  • Author: Rakesh Bharti, MD, MBBS; Chief Editor: William D James, MD  more...
 
Updated: Feb 18, 2016
 

Medical Care

Topical therapy

Topical corticosteroids are useful for pemphigus erythematosus patients with limited disease or as an adjunct to systemic therapy. Selection of the appropriate topical steroid strength and vehicle depends on the body site, the age of the patient, and the potential for steroid adverse effects.[6] Use of daily sunscreen and sun protection is necessary. Griffies et al reported promising results in treating discoid lupus and pemphigus erythematosus in dogs with topical application of 0.1% tacrolimus, an immunomodulator produced by a fungus.[7] Remission with tacrolimus occurred alone in some dogs, whereas steroid use was decreased or discontinued in other dogs.

Systemic therapy

Systemic steroids have been the mainstay of therapy for widespread pemphigus since their first use in 1950. Prednisone at 1-2 mg/kg/d as a single morning dose or as intravenous pulses may control the disease. Appropriate monitoring is critical.

Dapsone is effective in some patients with pemphigus erythematosus.[8, 9] Patients tend to respond relatively quickly, with improvement within several weeks. It can be a steroid-sparing drug. The possible mode of action is stabilization of lysosomal membranes and inhibition of polymorphonuclear leukocyte (PMN) toxicity. The recommended dose is 100-200 mg/d. Hemolytic jaundice may result in people with G-6-PD deficiency. Other adverse effects include agranulocytosis, leading to death, headaches, malaise, hepatitis, hypersensitivity reactions, and neuropathy. Caution is required.

Azathioprine is a potent immunosuppressive agent that has been used as a steroid-sparing agent. The usual doses are 0.5 -2.5 mg/kg/d, based on results of thiopurine methyltransferase activity. Those who are deficient are at an increased risk of bone marrow toxicity with this agent, as are patients who are taking allopurinol.

Other useful drugs in pemphigus erythematosus treatment are as follows:

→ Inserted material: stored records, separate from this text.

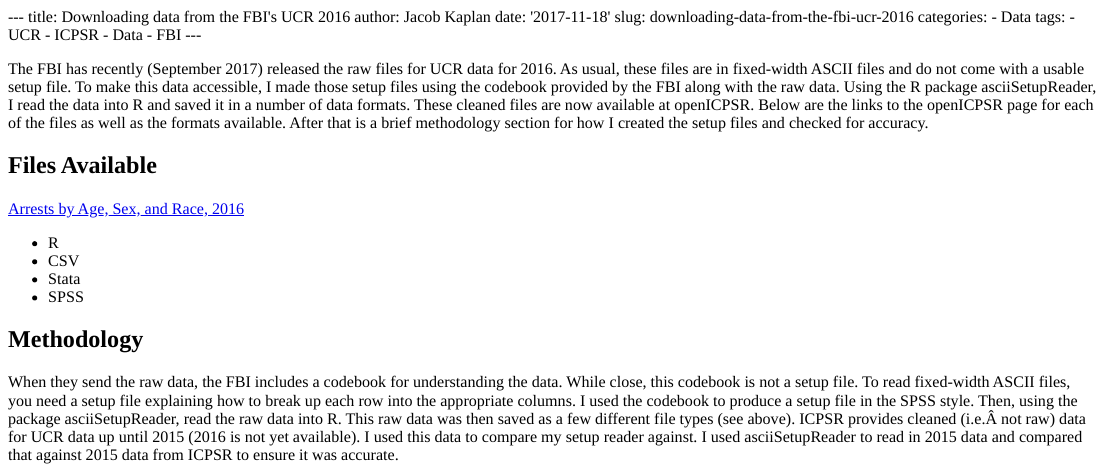
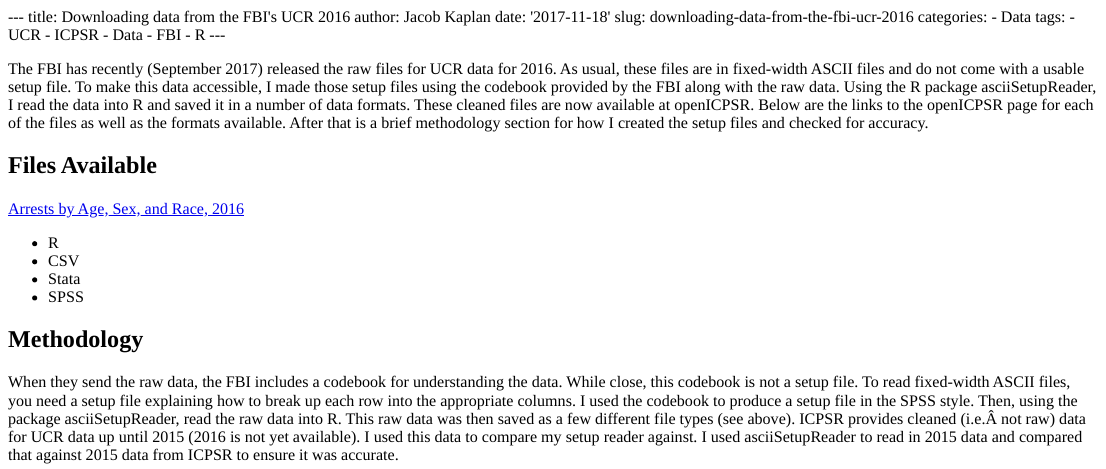
Before and after one commit to jacobkap/crime_blog, an R Markdown document (content/post/2017-11-18-downloading-data-from-the-fbi-ucr-2016.Rmd): the page in a window 1100 px wide, from its top. The pictures show the output file content/post/2017-11-18-downloading-data-from-the-fbi-ucr-2016.html that the author committed with the source, opened offline.

Commit message:
changed a tag.

```diff
--- a/content/post/2017-11-18-downloading-data-from-the-fbi-ucr-2016.Rmd
+++ b/content/post/2017-11-18-downloading-data-from-the-fbi-ucr-2016.Rmd
@@ -10,6 +10,7 @@ tags:
   - ICPSR
   - Data
   - FBI
+  - R
 ---
 
 The FBI has recently (September 2017) released the raw files for UCR data for 2016. As usual, these files are in fixed-width ASCII files and do not come with a usable setup file. To make this data accessible, I made those setup files using the codebook provided by the FBI along with the raw data. Using the R package asciiSetupReader, I read the data into R and saved it in a number of data formats. These cleaned files are now available at openICPSR. Below are the links to the openICPSR page for each of the files as well as the formats available. After that is a brief methodology section for how I created the setup files and checked for accuracy.
```
Also changed, not shown: content/post/2017-11-18-downloading-data-from-the-fbi-ucr-2016.html, 4 other files.
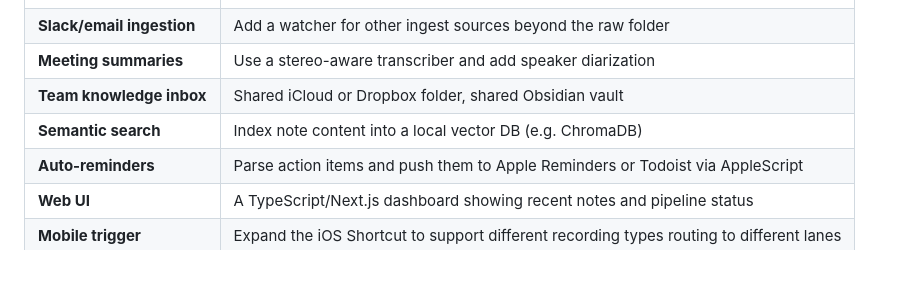
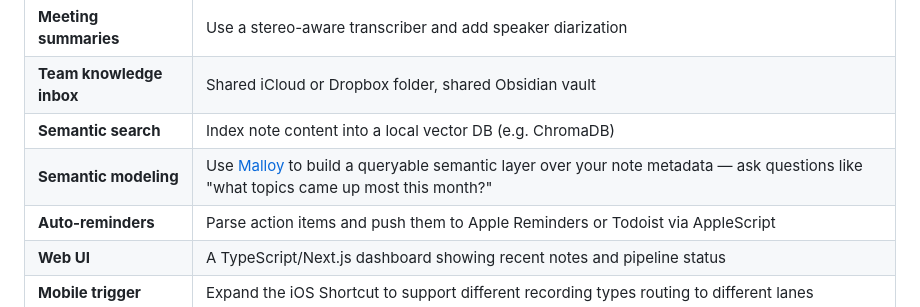
Before and after one commit to eitanfire/memnon, a Markdown page: README.md, the part around the change. Drawn GitHub-style; blank space fills up the shorter version.

Commit message:
Add Malloy semantic modeling to Ways to Extend This

```diff
--- a/README.md
+++ b/README.md
@@ -318,6 +318,7 @@ The pipeline is intentionally minimal. Here are the natural next layers:
 | **Meeting summaries** | Use a stereo-aware transcriber and add speaker diarization |
 | **Team knowledge inbox** | Shared iCloud or Dropbox folder, shared Obsidian vault |
 | **Semantic search** | Index note content into a local vector DB (e.g. ChromaDB) |
+| **Semantic modeling** | Use [Malloy](https://www.malloydata.dev) to build a queryable semantic layer over your note metadata — ask questions like "what topics came up most this month?" |
 | **Auto-reminders** | Parse action items and push them to Apple Reminders or Todoist via AppleScript |
 | **Web UI** | A TypeScript/Next.js dashboard showing recent notes and pipeline status |
 | **Mobile trigger** | Expand the iOS Shortcut to support different recording types routing to different lanes |
```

  • Tetracycline and niacinamide [10]
  • Cyclophosphamide [11, 12]
  • Methotrexate [13]
  • Parenteral gold
  • Hydroxychloroquine
  • Plasmapheresis [14]
  • Mycophenolate mofetil [15]
  • Extracorporeal photochemotherapy
  • Rituximab
  • Dexamethasone-cyclophosphamide combination [16, 17, 18, 19]

Dexamethasone-cyclophosphamide combination therapy has recently been studied. In 2009, Kandan and Thappa reported good outcomes in 65 cases of pemphigus treated with dexamethasone-cyclophosphamide pulse therapy.[20]

Pasricha and Poonam reported the effects of a few modifications in the regimen in 123 patients treated with the dexamethasone-cyclophosphamide pulse/dexamethasone pulse (DCP/DP) regimen over a period of 5 years (1998-2002). The 3 modifications introduced into the regimen were: (1) an additional daily dose of oral betamethasone sufficient to control the disease activity during phase I, which was progressively tapered completely as the patient recovered; (2) use of systemic antibiotics, if the patient had skin lesions, and oral anticandidal drugs, if the patient had oral ulcers, until complete healing; and (3) insistence on thorough cleaning of the skin and scalp, with a normal soap and shampoo, and proper maintenance of oral hygiene in spite of skin/mucosal lesions. The regimen consisted of DCP/DP repeated in exactly 28-day cycles, along with cyclophosphamide at 50 mg/d, insistence on completing treatment, and avoidance of irregular pulses in all patients.[21]

Cyclophosphamide is contraindicated in patients who wish to have children.[22]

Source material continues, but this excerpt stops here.